For this exercise, write each entry below out precisely and omit the pictures.

Front-end code edit data –
────────────────────

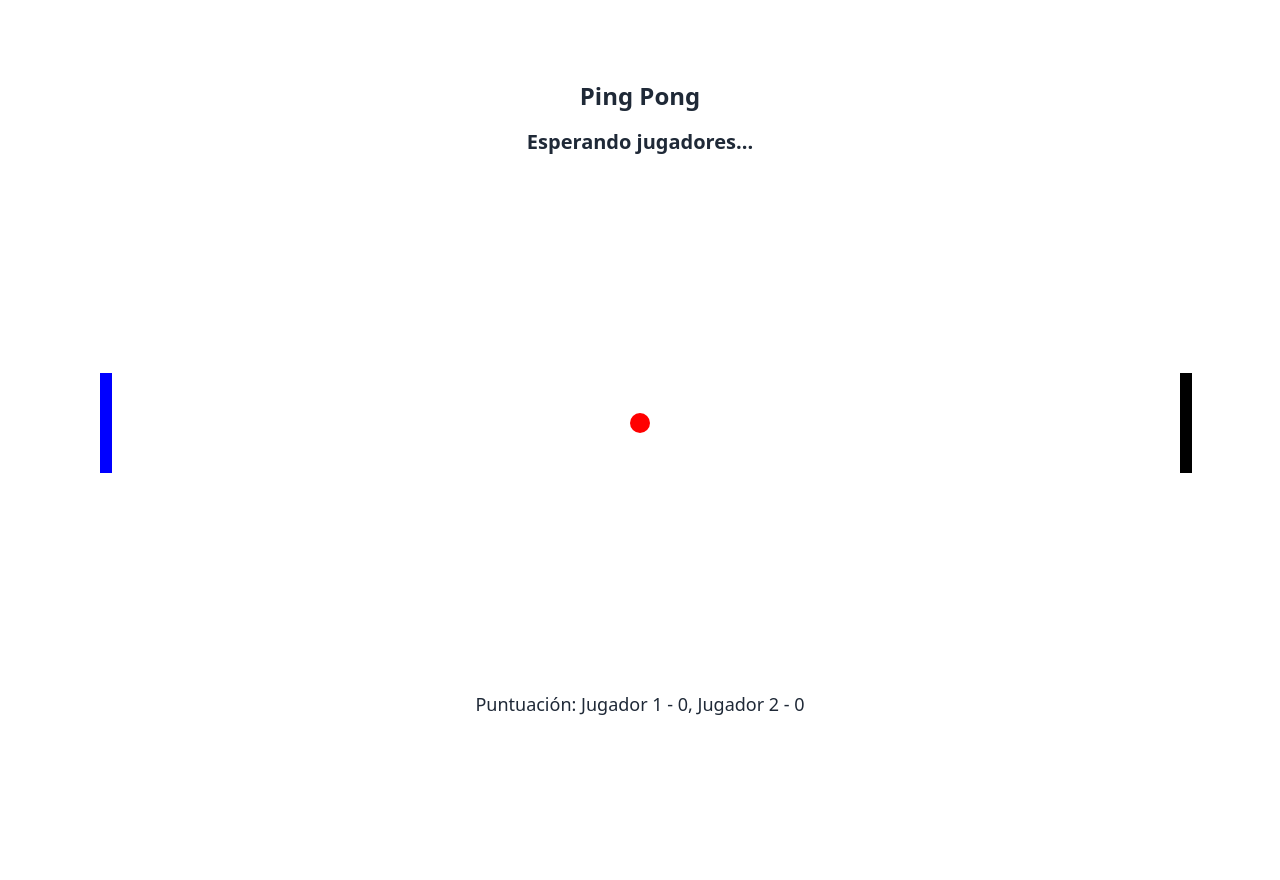
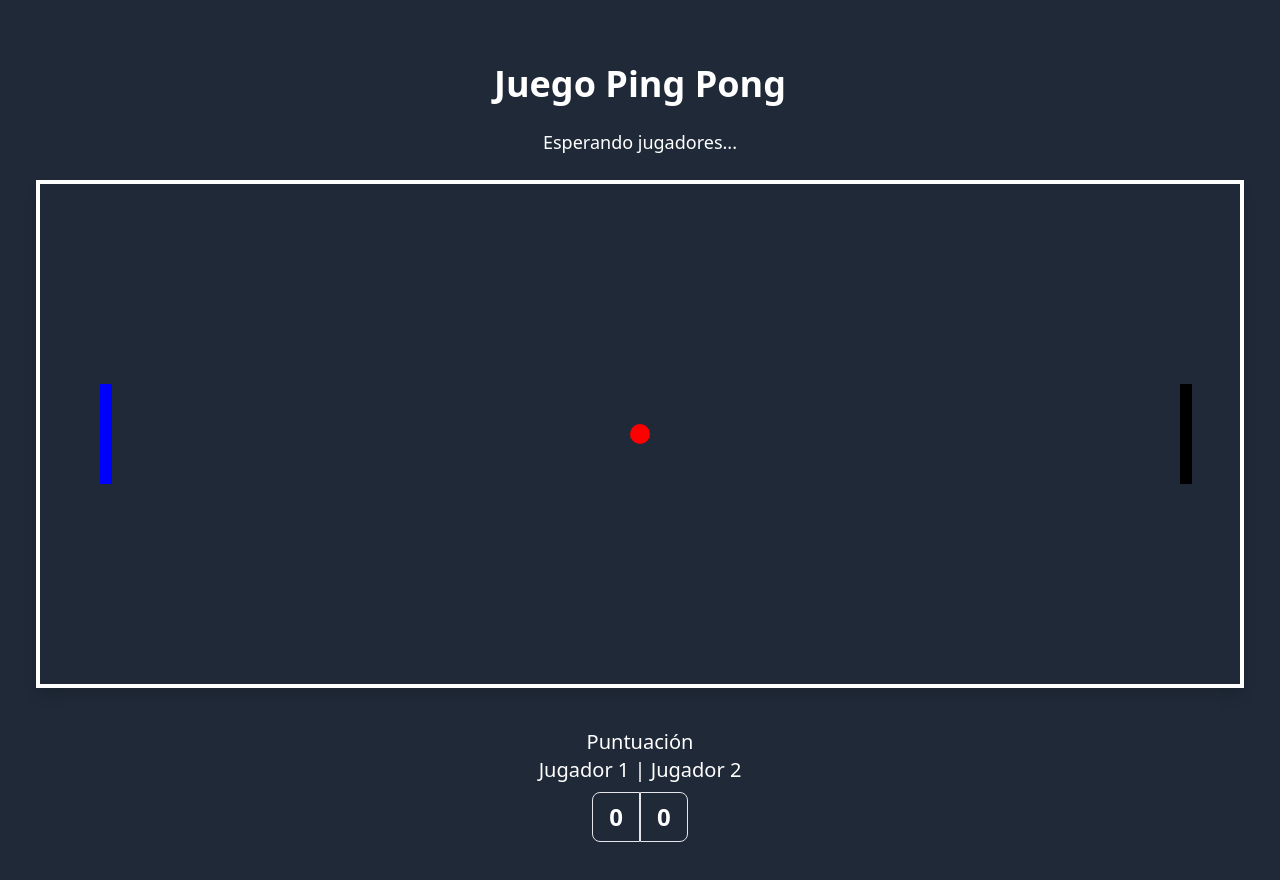
Before and after one commit to MrLechoza/Ping-Pong, a React (Vite) app: page /pingpong in a window 1280 px wide. Shown: the top 880 px of the page. Before the commit the page ends 800 px from the top, so only its background shows below. Built offline with nearby package versions, Linux system fonts and the light colour scheme; no server answers.

Commit message:
mejora interfaz

```diff
--- a/src/Home.tsx
+++ b/src/Home.tsx
@@ -5,7 +5,7 @@ const Home: React.FC = () => {
   const navigate = useNavigate();
   return (
     <div className="flex flex-col items-center gap-4">
-      <h1 className="items-center justify-center text-xl font-semibold font-mono py-10">
+      <h1 className="items-center justify-center text-2xl font-semibold font-mono py-10 mt-20">
         Minijuegos
       </h1>
       <button className="btn btn-outline " onClick={() => navigate("/pingpong")}>Ping Pong</button>
--- a/src/Ping-Pong-game.tsx
+++ b/src/Ping-Pong-game.tsx
@@ -1,8 +1,10 @@
 import { useEffect, useRef, useState } from "react";
 import "./App.css";
 import { GameState, Role, ServerMessage } from "./types";
+import { useNavigate } from "react-router-dom";
 
 const Pingpong: React.FC = () => {
+  const navigate = useNavigate();
   const canvasRef = useRef<HTMLCanvasElement | null>(null);
   const [socket, setSocket] = useState<WebSocket | null>(null);
   const [role, setRole] = useState<Role | null>(null);
@@ -18,10 +20,15 @@ const Pingpong: React.FC = () => {
     score1: 0,
     score2: 0,
   });
+  const [countdown, setCountdown] = useState<number | null>(null);
+  const [gamePaused, setGamePaused] = useState<boolean>(false);
 
   useEffect(() => {
     const ws = new WebSocket("ws://localhost:8000/ws/pingpong/");
-    ws.onopen = () => console.log("WebSocket connected");
+    ws.onopen = () => {
+      console.log("WebSocket connected");
+    };
+
     ws.onmessage = (event) => {
       const data: ServerMessage = JSON.parse(event.data);
 
@@ -32,10 +39,21 @@ const Pingpong: React.FC = () => {
       } else if (data.type === "game_over" && data.message?.winner) {
         setWinner(data.message.winner);
         setScore({
-          score1: data.message.score1 || 0,
-          score2: data.message.score2 || 0,
+          score1: data.message.score1 ?? 0,
+          score2: data.message.score2 ?? 0,
         });
         setMessage(true);
+        ws.close();
+      } else if (data.type === "score_update" && data.message) {
+        setScore({
+          score1: data.message.score1 ?? 0,
+          score2: data.message.score2 ?? 0,
+        });
+        setCountdown(3); // Inicia la cuenta regresiva de 3 segundos
+      } else if (data.type === "pause_game") {
+        setGamePaused(true);
+      } else if (data.type === "resume_game") {
+        setGamePaused(false);
       }
     };
     ws.onclose = () => console.log("WebSocket disconnected");
@@ -75,7 +93,7 @@ const Pingpong: React.FC = () => {
   }, [role, movement]);
 
   useEffect(() => {
-    if (!movement || !role) return;
+    if (!movement || !role || gamePaused) return;
 
     const moveInterval = setInterval(() => {
       const currentPosition = gameState[role];
@@ -88,7 +106,7 @@ const Pingpong: React.FC = () => {
     }, 16);
 
     return () => clearInterval(moveInterval);
-  }, [movement, role, gameState]);
+  }, [movement, role, gameState, gamePaused]);
 
   useEffect(() => {
     const canvas = canvasRef.current;
@@ -114,7 +132,7 @@ const Pingpong: React.FC = () => {
       // Dibujar las raquetas
       ctx.fillStyle = "blue";
       ctx.fillRect(
-        (canvas.width * 0.05),
+        canvas.width * 0.05,
         (canvas.height * gameState.player1) / 100,
         canvas.width * 0.01,
         canvas.height * 0.2
@@ -138,24 +156,83 @@ const Pingpong: React.FC = () => {
     };
   }, [gameState]);
 
+  useEffect(() => {
+    if (countdown === null) return;
+
+    if (countdown > 0) {
+      const timer = setTimeout(() => setCountdown(countdown - 1), 1000);
+      return () => clearTimeout(timer);
+    } else {
+      setCountdown(null);
+    }
+  }, [countdown]);
+
   return (
-    <div className="flex flex-col items-center gap-4">
-      <h1 className="font-semibold text-2xl mt-20">Ping Pong</h1>
+    <div className="flex flex-col items-center gap-6 bg-gray-800 min-h-screen">
+      <h1 className="font-semibold text-4xl text-white mt-16">
+        Juego Ping Pong
+      </h1>
+      <div className="flex justify-center items-center text-white text-lg">
         {role ? (
-        <p className="font-semibold text-xl">Estás jugando como: {role}</p>
+          <p>
+            Estás jugando como: <span className="font-bold">{role}</span>
+          </p>
         ) : (
-        <p className="font-semibold text-xl">Esperando jugadores...</p>
+          <p>Esperando jugadores...</p>
         )}
+      </div>
+      <div className="relative">
         <canvas
           ref={canvasRef}
           width={1200}
           height={500}
-        className="border border-white"
+          className="border-4 border-white shadow-lg"
         />
-      <p className="text-lg">
-        Puntuación: Jugador 1 - {score?.score1}, Jugador 2 - {score?.score2}
+      </div>
+      <div className="mt-4 text-white text-xl text-center">
+        <p>Puntuación</p>
+        <p>
+          Jugador 1 | Jugador 2
         </p>
-      <div>{message && <p className="text-lg">Que bicho tan webon, Ganador: {winner === "player1" ? "Jugador 1" : "Jugador 2"}</p>}</div>
+        <div className="flex justify-center items-center text-center text-2xl mt-2">
+          <p className="border py-2  px-4 rounded-bl-lg rounded-tl-lg font-bold">{score?.score1}</p>
+          <p className="border py-2  px-4  rounded-br-lg rounded-tr-lg font-bold">{score?.score2}</p>
+        </div>
+
+      </div>
+      <button
+        className="btn btn-outline mx-auto"
+        onClick={() => navigate("/")}
+      >
+        Regresar
+      </button>
+      {countdown !== null && (
+        <div className="fixed mt-80 bg-opacity-50 flex justify-center items-center">
+        <div className="mt-4 text-center text-white p-4 rounded-md">
+          <p className="text-2xl">Iniciando round en {countdown}...</p>
+        </div>
+        </div>
+      )}
+
+      {message && (
+        <div className="fixed mt-80 bg-gray-900 bg-opacity-50 flex justify-center items-center">
+          <div className="border border-white rounded-lg text-white p-8  shadow-xl w-96 text-center">
+            <p className="text-2xl mb-4">¡Juego Terminado!</p>
+            <p className="text-lg mb-4">
+              Ganador:{" "}
+              <span className="font-bold">
+                {winner === "player1" ? "Jugador 1" : "Jugador 2"}
+              </span>
+            </p>
+            <button
+              onClick={() => window.location.reload()}
+              className="btn btn-outline mx-auto my-4"
+            >
+              Reiniciar Juego
+            </button>
+          </div>
+        </div>
+      )}
     </div>
   );
 };
--- a/src/types.ts
+++ b/src/types.ts
@@ -11,13 +11,10 @@ export interface GameState {
 
 export type Role = "player1" | "player2" | null;
 
-export interface ServerMessage {
-    type: "role" | "update" | "game_over";
-    role?: Role;
-    state?: GameState;
-    message?: {
-        winner : Role;
-        score1?: number;
-        score2?: number;
-     }
-}
+export type ServerMessage =
+  | { type: "role"; role: "player1" | "player2" }
+  | { type: "update"; state: GameState }
+  | { type: "game_over"; message: { winner: "player1" | "player2"; score1: number; score2: number } }
+  | { type: "score_update"; message: { score1: number; score2: number } }
+  | { type: "pause_game" }
+  | { type: "resume_game" };
```
Lines whose indentation alone changed are shown as unchanged.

────────────────────

Solution below –
Before and after one commit to MrLechoza/Ping-Pong, a React (Vite) app: page /pingpong in a window 1280 px wide. Shown: the top 880 px of the page. Before the commit the page ends 800 px from the top, so only its background shows below. Built offline with nearby package versions, Linux system fonts and the light colour scheme; no server answers.

Commit message:
mejora interfaz

```diff
--- a/src/Home.tsx
+++ b/src/Home.tsx
@@ -5,7 +5,7 @@ const Home: React.FC = () => {
   const navigate = useNavigate();
   return (
     <div className="flex flex-col items-center gap-4">
-      <h1 className="items-center justify-center text-xl font-semibold font-mono py-10">
+      <h1 className="items-center justify-center text-2xl font-semibold font-mono py-10 mt-20">
         Minijuegos
       </h1>
       <button className="btn btn-outline " onClick={() => navigate("/pingpong")}>Ping Pong</button>
--- a/src/Ping-Pong-game.tsx
+++ b/src/Ping-Pong-game.tsx
@@ -1,8 +1,10 @@
 import { useEffect, useRef, useState } from "react";
 import "./App.css";
 import { GameState, Role, ServerMessage } from "./types";
+import { useNavigate } from "react-router-dom";
 
 const Pingpong: React.FC = () => {
+  const navigate = useNavigate();
   const canvasRef = useRef<HTMLCanvasElement | null>(null);
   const [socket, setSocket] = useState<WebSocket | null>(null);
   const [role, setRole] = useState<Role | null>(null);
@@ -18,10 +20,15 @@ const Pingpong: React.FC = () => {
     score1: 0,
     score2: 0,
   });
+  const [countdown, setCountdown] = useState<number | null>(null);
+  const [gamePaused, setGamePaused] = useState<boolean>(false);
 
   useEffect(() => {
     const ws = new WebSocket("ws://localhost:8000/ws/pingpong/");
-    ws.onopen = () => console.log("WebSocket connected");
+    ws.onopen = () => {
+      console.log("WebSocket connected");
+    };
+
     ws.onmessage = (event) => {
       const data: ServerMessage = JSON.parse(event.data);
 
@@ -32,10 +39,21 @@ const Pingpong: React.FC = () => {
       } else if (data.type === "game_over" && data.message?.winner) {
         setWinner(data.message.winner);
         setScore({
-          score1: data.message.score1 || 0,
-          score2: data.message.score2 || 0,
+          score1: data.message.score1 ?? 0,
+          score2: data.message.score2 ?? 0,
         });
         setMessage(true);
+        ws.close();
+      } else if (data.type === "score_update" && data.message) {
+        setScore({
+          score1: data.message.score1 ?? 0,
+          score2: data.message.score2 ?? 0,
+        });
+        setCountdown(3); // Inicia la cuenta regresiva de 3 segundos
+      } else if (data.type === "pause_game") {
+        setGamePaused(true);
+      } else if (data.type === "resume_game") {
+        setGamePaused(false);
       }
     };
     ws.onclose = () => console.log("WebSocket disconnected");
@@ -75,7 +93,7 @@ const Pingpong: React.FC = () => {
   }, [role, movement]);
 
   useEffect(() => {
-    if (!movement || !role) return;
+    if (!movement || !role || gamePaused) return;
 
     const moveInterval = setInterval(() => {
       const currentPosition = gameState[role];
@@ -88,7 +106,7 @@ const Pingpong: React.FC = () => {
     }, 16);
 
     return () => clearInterval(moveInterval);
-  }, [movement, role, gameState]);
+  }, [movement, role, gameState, gamePaused]);
 
   useEffect(() => {
     const canvas = canvasRef.current;
@@ -114,7 +132,7 @@ const Pingpong: React.FC = () => {
       // Dibujar las raquetas
       ctx.fillStyle = "blue";
       ctx.fillRect(
-        (canvas.width * 0.05),
+        canvas.width * 0.05,
         (canvas.height * gameState.player1) / 100,
         canvas.width * 0.01,
         canvas.height * 0.2
@@ -138,24 +156,83 @@ const Pingpong: React.FC = () => {
     };
   }, [gameState]);
 
+  useEffect(() => {
+    if (countdown === null) return;
+
+    if (countdown > 0) {
+      const timer = setTimeout(() => setCountdown(countdown - 1), 1000);
+      return () => clearTimeout(timer);
+    } else {
+      setCountdown(null);
+    }
+  }, [countdown]);
+
   return (
-    <div className="flex flex-col items-center gap-4">
-      <h1 className="font-semibold text-2xl mt-20">Ping Pong</h1>
+    <div className="flex flex-col items-center gap-6 bg-gray-800 min-h-screen">
+      <h1 className="font-semibold text-4xl text-white mt-16">
+        Juego Ping Pong
+      </h1>
+      <div className="flex justify-center items-center text-white text-lg">
         {role ? (
-        <p className="font-semibold text-xl">Estás jugando como: {role}</p>
+          <p>
+            Estás jugando como: <span className="font-bold">{role}</span>
+          </p>
         ) : (
-        <p className="font-semibold text-xl">Esperando jugadores...</p>
+          <p>Esperando jugadores...</p>
         )}
+      </div>
+      <div className="relative">
         <canvas
           ref={canvasRef}
           width={1200}
           height={500}
-        className="border border-white"
+          className="border-4 border-white shadow-lg"
         />
-      <p className="text-lg">
-        Puntuación: Jugador 1 - {score?.score1}, Jugador 2 - {score?.score2}
+      </div>
+      <div className="mt-4 text-white text-xl text-center">
+        <p>Puntuación</p>
+        <p>
+          Jugador 1 | Jugador 2
         </p>
-      <div>{message && <p className="text-lg">Que bicho tan webon, Ganador: {winner === "player1" ? "Jugador 1" : "Jugador 2"}</p>}</div>
+        <div className="flex justify-center items-center text-center text-2xl mt-2">
+          <p className="border py-2  px-4 rounded-bl-lg rounded-tl-lg font-bold">{score?.score1}</p>
+          <p className="border py-2  px-4  rounded-br-lg rounded-tr-lg font-bold">{score?.score2}</p>
+        </div>
+
+      </div>
+      <button
+        className="btn btn-outline mx-auto"
+        onClick={() => navigate("/")}
+      >
+        Regresar
+      </button>
+      {countdown !== null && (
+        <div className="fixed mt-80 bg-opacity-50 flex justify-center items-center">
+        <div className="mt-4 text-center text-white p-4 rounded-md">
+          <p className="text-2xl">Iniciando round en {countdown}...</p>
+        </div>
+        </div>
+      )}
+
+      {message && (
+        <div className="fixed mt-80 bg-gray-900 bg-opacity-50 flex justify-center items-center">
+          <div className="border border-white rounded-lg text-white p-8  shadow-xl w-96 text-center">
+            <p className="text-2xl mb-4">¡Juego Terminado!</p>
+            <p className="text-lg mb-4">
+              Ganador:{" "}
+              <span className="font-bold">
+                {winner === "player1" ? "Jugador 1" : "Jugador 2"}
+              </span>
+            </p>
+            <button
+              onClick={() => window.location.reload()}
+              className="btn btn-outline mx-auto my-4"
+            >
+              Reiniciar Juego
+            </button>
+          </div>
+        </div>
+      )}
     </div>
   );
 };
--- a/src/types.ts
+++ b/src/types.ts
@@ -11,13 +11,10 @@ export interface GameState {
 
 export type Role = "player1" | "player2" | null;
 
-export interface ServerMessage {
-    type: "role" | "update" | "game_over";
-    role?: Role;
-    state?: GameState;
-    message?: {
-        winner : Role;
-        score1?: number;
-        score2?: number;
-     }
-}
+export type ServerMessage =
+  | { type: "role"; role: "player1" | "player2" }
+  | { type: "update"; state: GameState }
+  | { type: "game_over"; message: { winner: "player1" | "player2"; score1: number; score2: number } }
+  | { type: "score_update"; message: { score1: number; score2: number } }
+  | { type: "pause_game" }
+  | { type: "resume_game" };
```
Lines whose indentation alone changed are shown as unchanged.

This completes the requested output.